Nick Willis Moving On After Olympic Disappointment
By David Monti (c) 2013 Race Results Weekly, all rights reserved April 13, 2013 BOSTON — When Nick Willis left the track at London’s Olympic Stadium last August he was beyond crestfallen. The silver medalist at 1500m in Beijing four years before couldn’t believe he had finished a distant ninth. Despite positioning himself well throughout […]
By David Monti
(c) 2013 Race Results Weekly, all rights reserved
April 13, 2013
BOSTON — When Nick Willis left the track at London’s Olympic Stadium last August he was beyond crestfallen. The silver medalist at 1500m in Beijing four years before couldn’t believe he had finished a distant ninth. Despite positioning himself well throughout the race, his usually fierce kick had failed him.
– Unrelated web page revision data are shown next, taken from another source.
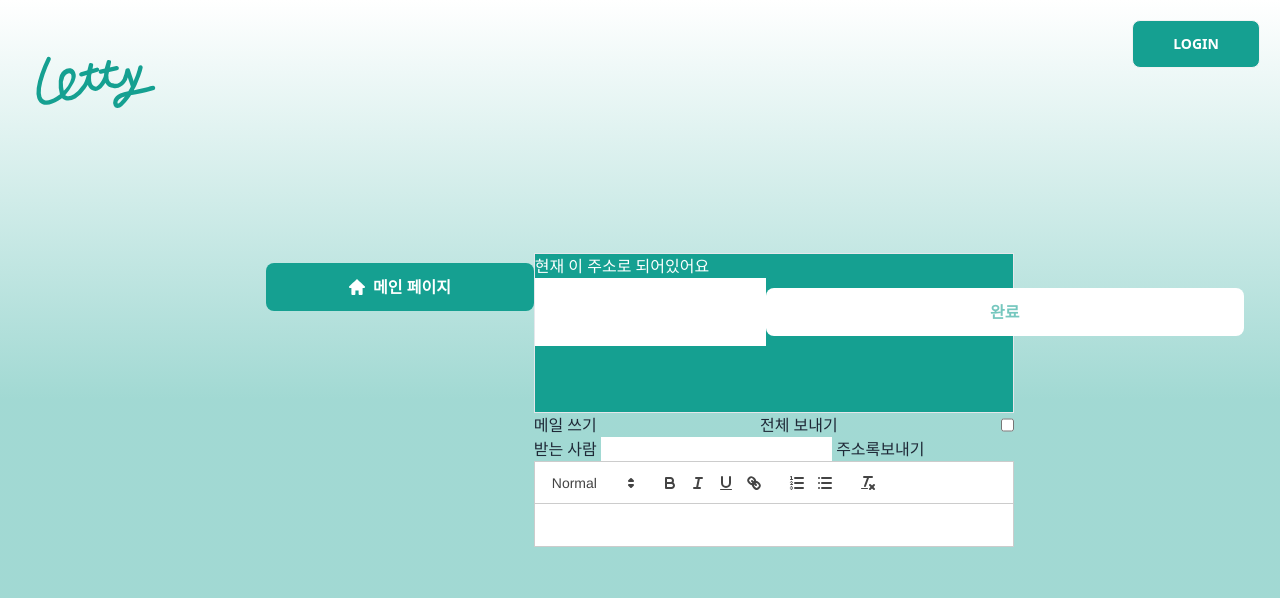
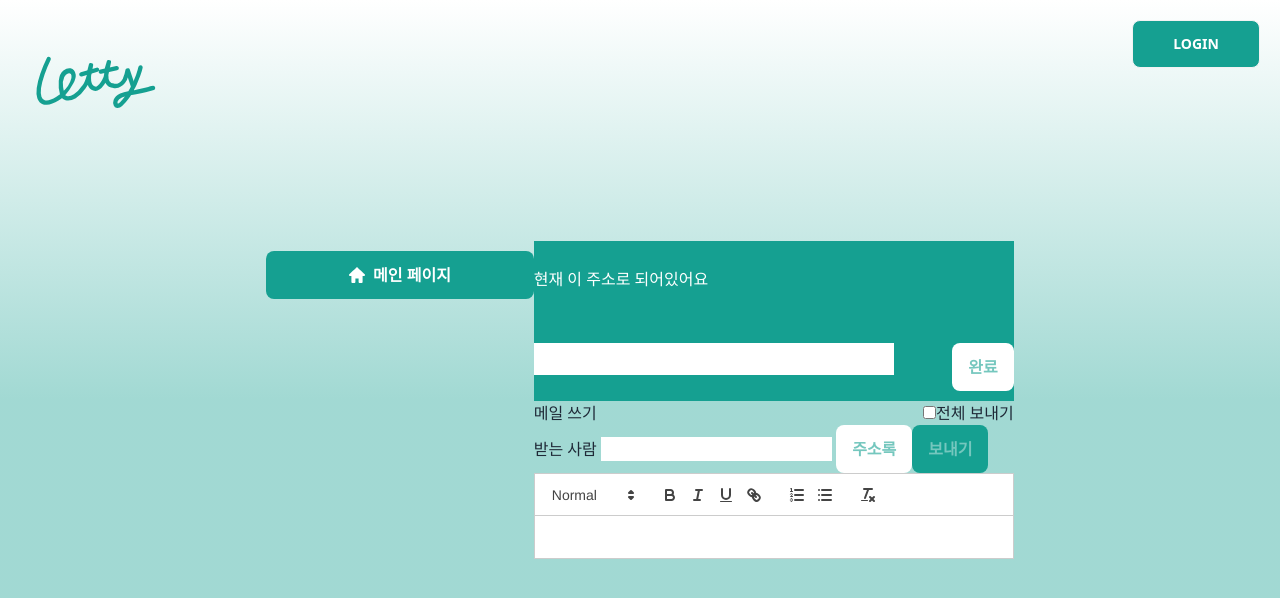
Before and after one commit to letty-project/letty-client, a React (Vite) app: page /mailing in a window 1280 px wide. Shown: the top 598 px of the page. Built offline with nearby package versions, Linux system fonts and the light colour scheme.

Commit message:
feat: 작가 메일링 페이지 레이아웃 작성

```diff
--- a/src/pages/Mailing.tsx
+++ b/src/pages/Mailing.tsx
@@ -17,23 +17,27 @@ const Mailing = () => {
         </button>
       </div>
       <div>
-        <div className="w-[30rem] h-[10rem] bg-primary-default border ">
+        <div className="flex flex-col justify-around w-[30rem] h-[10rem] bg-primary-default border-0 ">
           <div className="text-white">현재 이 주소로 되어있어요</div>
-          <div className="flex flex-row">
-            <input />
-            <button className="btn bg-white text-primary-light my-[10px] border-0  font-semibold text-base w-full">
+          <div className="flex flex-row justify-between h-8">
+            <input className="w-3/4"/>
+            <button className="btn bg-white text-primary-light  border-0  font-semibold text-base ">
               완료
             </button>
           </div>
         </div>
-        <div className="flex flex-row justify-between">
-          <div>메일 쓰기</div>
-          <label htmlFor="send-all-button">전체 보내기</label>
-          <input id="send-all-button" type="checkbox" />
-        </div>
+        <div >
+          <div className="flex flex-row justify-between">
+            <div>메일 쓰기</div>
+            <div>
+              <input id="send-all-button" type="checkbox" />
+              <label htmlFor="send-all-button">전체 보내기</label>
+            </div>
+            </div>
+          </div>
         <div>
-          받는 사람 <input /> <button>주소록</button>
-          <button>보내기</button>
+          받는 사람 <input /> <button className="btn bg-white text-primary-light  border-0  font-semibold text-base ">주소록</button>
+          <button className="btn bg-primary-default text-primary-light  border-0  font-semibold text-base ">보내기</button>
         </div>
         <ReactQuill className="bg-white" theme="snow" />
       </div>
```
“You are really only as good as your last race,” Willis told reporters at a press conference here yesterday. “I had some success in 2008 then went through a few seasons of injury, and these last Olympics were quite a disappointment for me. I was one of the favorites, but in the final I basically crumbled.”
Willis, 29, the former NCAA champion for the University of Michigan who ran the New Zealand 1500m record of 3:30.35 just two weeks before the Olympics, had trouble shaking off his defeat. He ran just three more races after the Olympics, then shut down his season in early September. He was still mulling over what had happened in London, and he was short on answers and motivation. He had been so fit and confident going into the Games, and was in fifth position on the inside at the bell, but faltered when eventual winner Taoufik Makhloufi of Algeria began his long sprint on the backstretch.
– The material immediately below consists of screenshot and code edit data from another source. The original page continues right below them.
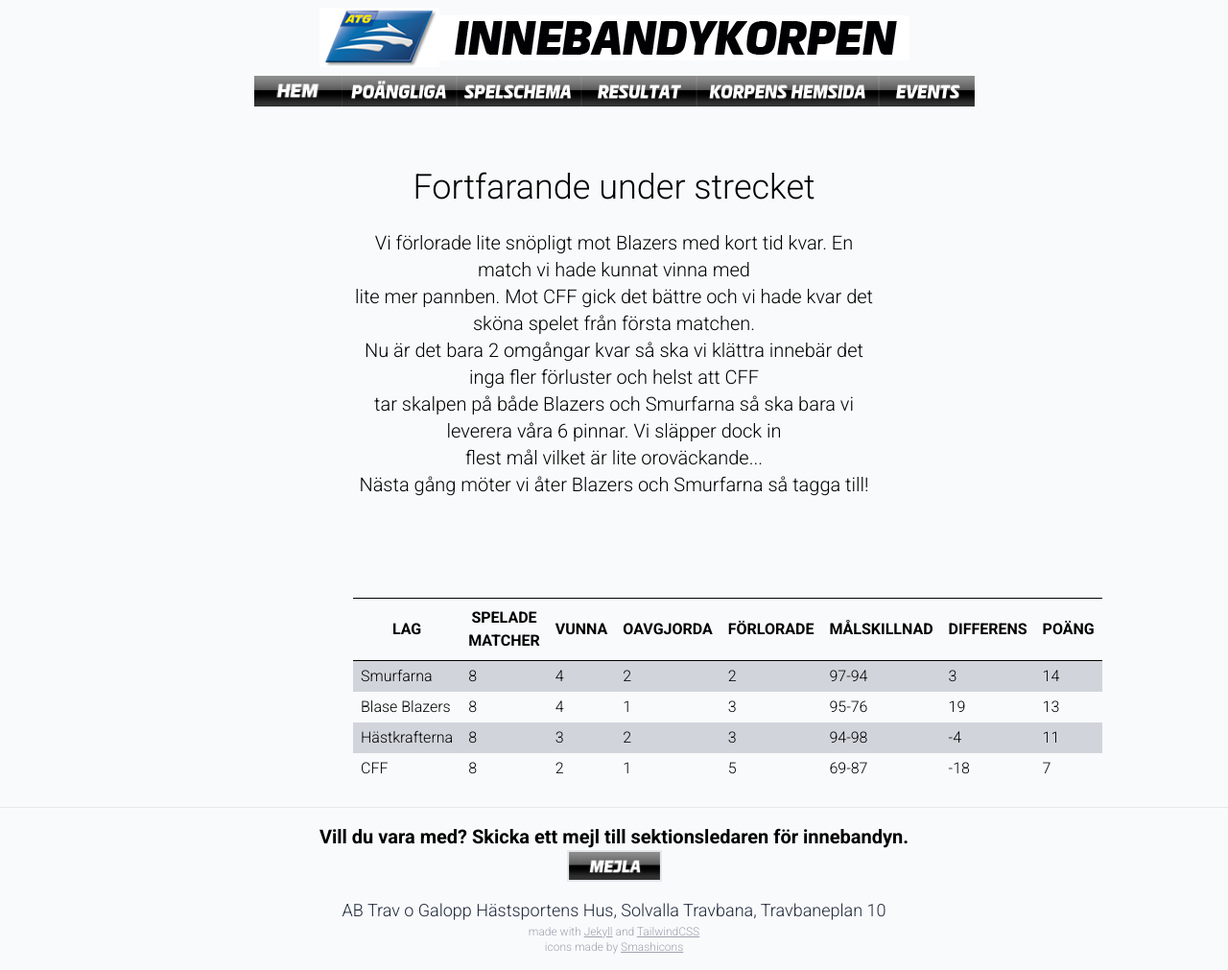
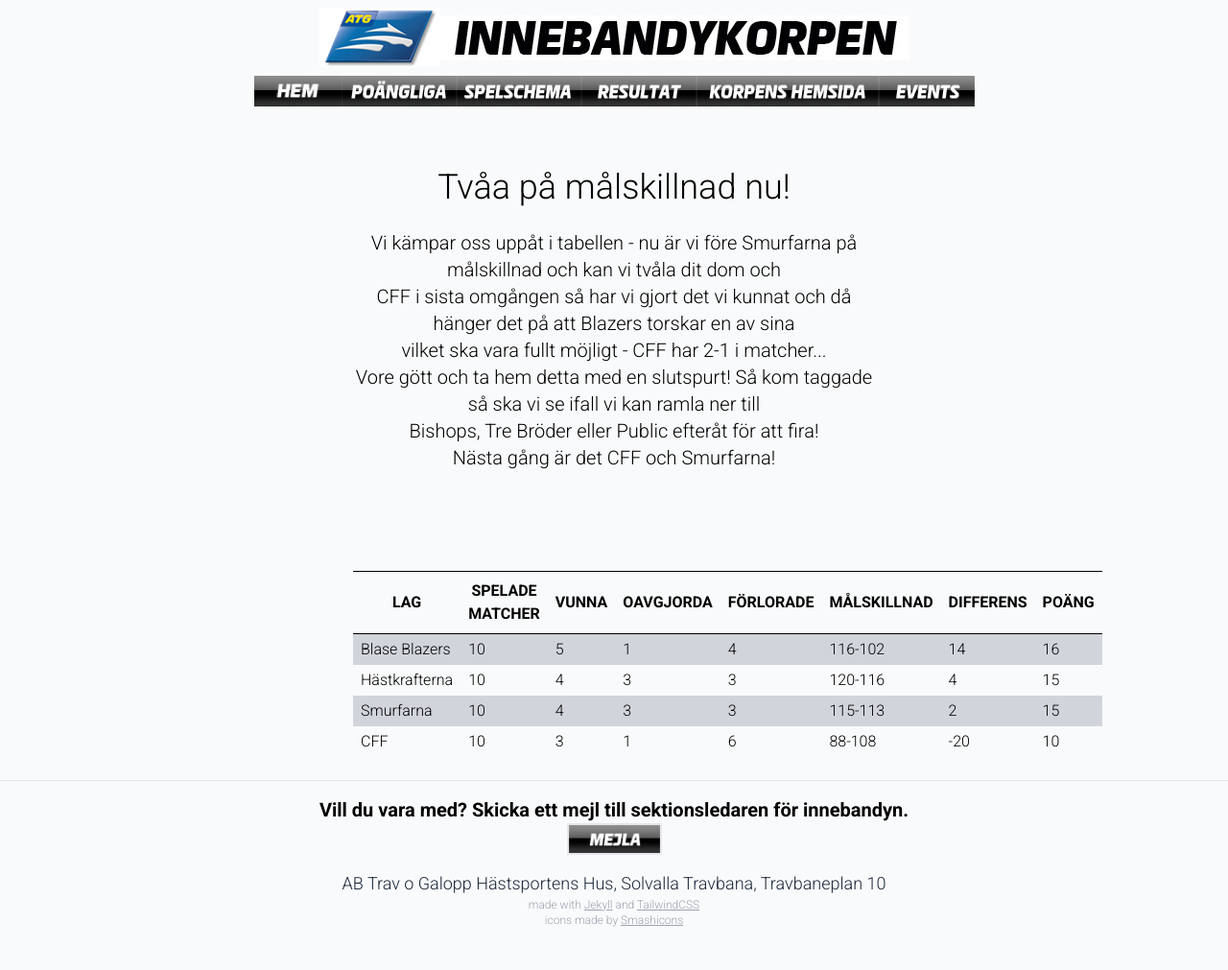
Before and after one commit to andreashogvall/andreashogvall.github.io, a Jekyll site: the page built from index.html, in a window 1280 px wide. Shown: the whole page at 96% size. Built offline with Jekyll 4.4.1, drawn with Linux system fonts in a browser that asks for light colours; nearby versions of some CDN libraries; after the commit the page ends 983 px from its top, so only the background shows below that.

Commit message:
Update index.html

```diff
--- a/index.html
+++ b/index.html
@@ -4,16 +4,16 @@
 description: "Innebandykorpen"
 ---
 <div class="mx-auto w-1/2">
-		<p class="text-center text-4xl">Fortfarande under strecket</p>
+		<p class="text-center text-4xl">Tvåa på målskillnad nu!</p>
 		<br>
 
 		<p class="text-center text-xl">
-			Vi förlorade lite snöpligt mot Blazers med kort tid kvar. En match vi hade kunnat vinna med<br>
-			lite mer pannben. Mot CFF gick det bättre och vi hade kvar det sköna spelet från första matchen.<br>
-			Nu är det bara 2 omgångar kvar så ska vi klättra innebär det inga fler förluster och helst att CFF<br>
-			tar skalpen på både Blazers och Smurfarna så ska bara vi leverera våra 6 pinnar. Vi släpper dock in <br>
-			flest mål vilket är lite oroväckande...<br>
-			Nästa gång möter vi åter Blazers och Smurfarna så tagga till!<br>
+			Vi kämpar oss uppåt i tabellen - nu är vi före Smurfarna på målskillnad och kan vi tvåla dit dom och <br>
+			CFF i sista omgången så har vi gjort det vi kunnat och då hänger det på att Blazers torskar en av sina<br>
+			vilket ska vara fullt möjligt - CFF har 2-1 i matcher... <br>
+			Vore gött och ta hem detta med en slutspurt! Så kom taggade så ska vi se ifall vi kan ramla ner till <br>
+			Bishops, Tre Bröder eller Public efteråt för att fira!<br>
+			Nästa gång är det CFF och Smurfarna!<br>
 			<br>
 			<br>
 	</p>
@@ -54,80 +54,80 @@
 			</tr>
 			<tr class="bg-gray-300">
 				<td class="py-1 px-2">
-					Smurfarna
+					Blase Blazers
 				</td>
 				<td class="py-1 px-2">
-					8
+					10
+				</td>
+				<td class="py-1 px-2">
+					5
+				</td>
+				<td class="py-1 px-2">
+					1
 				</td>
 				<td class="py-1 px-2">
 					4
 				</td>
 				<td class="py-1 px-2">
-					2
+					116-102
+				</td>
+				<td class="py-1 px-2">
+					14
+				</td>
+				<td class="py-1 px-2">
+					16
+				</td>
+			</tr>
+			<tr>
+				<td class="py-1 px-2">
+					Hästkrafterna
+				</td>
+				<td class="py-1 px-2">
+					10
+				</td>
+				<td class="py-1 px-2">
+					4
+				</td>
+				<td class="py-1 px-2">
+					3
+				</td>
+				<td class="py-1 px-2">
+					3
+				</td>
+				<td class="py-1 px-2">
+					120-116
+				</td>
+				<td class="py-1 px-2">
+					4
+				</td>
+				<td class="py-1 px-2">
+					15
+				</td>
+			</tr>
+			<tr class="bg-gray-300">
+				<td class="py-1 px-2">
+					Smurfarna
+				</td>
+				<td class="py-1 px-2">
+					10
+				</td>
+				<td class="py-1 px-2">
+					4
+				</td>
+				<td class="py-1 px-2">
+					3
+				</td>
+				<td class="py-1 px-2">
+					3
+				</td>
+				<td class="py-1 px-2">
+					115-113
 				</td>
 				<td class="py-1 px-2">
 					2
 				</td>
 				<td class="py-1 px-2">
-					97-94
-				</td>
-				<td class="py-1 px-2">
-					3
-				</td>
-				<td class="py-1 px-2">
-					14
-				</td>
-			</tr>
-			<tr>
-				<td class="py-1 px-2">
-					Blase Blazers
-				</td>
-				<td class="py-1 px-2">
-					8
-				</td>
-				<td class="py-1 px-2">
-					4
-				</td>
-				<td class="py-1 px-2">
-					1
-				</td>
-				<td class="py-1 px-2">
-					3
-				</td>
-				<td class="py-1 px-2">
-					95-76
-				</td>
-				<td class="py-1 px-2">
-					19
-				</td>
-				<td class="py-1 px-2">
-					13
-				</td>
-			</tr>
-			<tr class="bg-gray-300">
-				<td class="py-1 px-2">
-					Hästkrafterna
-				</td>
-				<td class="py-1 px-2">
-					8
-				</td>
-				<td class="py-1 px-2">
-					3
-				</td>
-				<td class="py-1 px-2">
-					2
-				</td>
-				<td class="py-1 px-2">
-					3
-				</td>
-				<td class="py-1 px-2">
-					94-98
-				</td>
-				<td class="py-1 px-2">
-					-4
-				</td>
-				<td class="py-1 px-2">
-					11
+					15
 				</td>
 			</tr>
 			<tr>
@@ -135,25 +135,25 @@
 					CFF
 				</td>
 				<td class="py-1 px-2">
-					8
+					10
 				</td>
 				<td class="py-1 px-2">
-					2
+					3
 				</td>
 				<td class="py-1 px-2">
 					1
 				</td>
 				<td class="py-1 px-2">
-					5
+					6
 				</td>
 				<td class="py-1 px-2">
-					69-87
+					88-108
 				</td>
 				<td class="py-1 px-2">
-					-18
+					-20
 				</td>
 				<td class="py-1 px-2">
-					7
+					10
 				</td>
 			</tr>
 
```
“We were all really disappointed for him, not in him,” his wife Sierra told Race Results Weekly here yesterday. “A lot of people would say ninth isn’t a bad place to be, and it’s not. But with him you knew he would be really disappointed with that.” She added: “We gave him hugs and told him we were proud of him. He really didn’t want to talk about it right then. I think that’s sort of been his process of working through things.”
Here for the B.A.A. Invitational Mile on Sunday, a three-lap road race the streets of Boston’s Back Bay neighborhood, Willis said it took months for him to restore both his confidence, fitness and usual intensity. He and Sierra, who is pregnant with their first child, spent the winter in New Zealand surrounded by Willis’s family, and slowly Willis began to feel like himself again.
“I really had to go back to the drawing board and decide what do I love about this sport most of all because I was quite disillusioned,” he admitted. “My dog took me out running every day. He just kept on barking, and I would take him to the trails and I found a great love and passion for the sport again.”
Skipping the indoor season in the northern hemisphere, Willis did six different events in New Zealand and Australia in January, February and March, winning every race, albeit against mostly middling competition. His fitness is good. He is the early world leader at 1500m (3:34.68) and the mile (3:58.09), and said he is excited to get in some strong races in North American before Sierra gives birth in June.
“I really found a love for racing,” Willis said of his winter season. He continued: “It really wasn’t until a month ago when one of my advisers in New Zealand highly encouraged me to sit for a “60 Minutes” type interview, and actually lay out the whole process. He said it would be just as much for myself as for the New Zealand audience who wanted to know what happened. It really did release a lot of the burden.”
After the interview, Willis was able to do something he hadn’t done in months: actually watch his Olympic race.
“I finally watched the race again after the interview; before I couldn’t,” he admitted. “I watch heaps of YouTube track, all of the time. That’s the one race I couldn’t watch again.”